Aim of the exercise:
Which of the lines below holds the string "medical"? Copy every line that does.

== Segment start ==

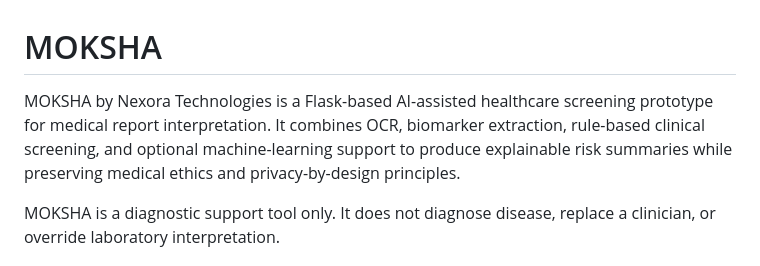
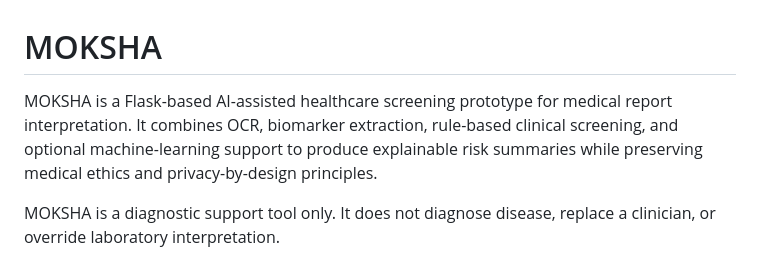
Before and after one commit to Razor0706/MOKSHA, a Markdown page: README.md, the part around the change. Drawn GitHub-style.

```diff
--- a/README.md
+++ b/README.md
@@ -1,6 +1,6 @@
 # MOKSHA
 
-MOKSHA by Nexora Technologies is a Flask-based AI-assisted healthcare screening prototype for medical report interpretation. It combines OCR, biomarker extraction, rule-based clinical screening, and optional machine-learning support to produce explainable risk summaries while preserving medical ethics and privacy-by-design principles.
+MOKSHA is a Flask-based AI-assisted healthcare screening prototype for medical report interpretation. It combines OCR, biomarker extraction, rule-based clinical screening, and optional machine-learning support to produce explainable risk summaries while preserving medical ethics and privacy-by-design principles.
 
 MOKSHA is a diagnostic support tool only. It does not diagnose disease, replace a clinician, or override laboratory interpretation.
 
```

== Segment end ==

Exercise answer:
-MOKSHA by Nexora Technologies is a Flask-based AI-assisted healthcare screening prototype for medical report interpretation. It combines OCR, biomarker extraction, rule-based clinical screening, and optional machine-learning support to produce explainable risk summaries while preserving medical ethics and privacy-by-design principles.
+MOKSHA is a Flask-based AI-assisted healthcare screening prototype for medical report interpretation. It combines OCR, biomarker extraction, rule-based clinical screening, and optional machine-learning support to produce explainable risk summaries while preserving medical ethics and privacy-by-design principles.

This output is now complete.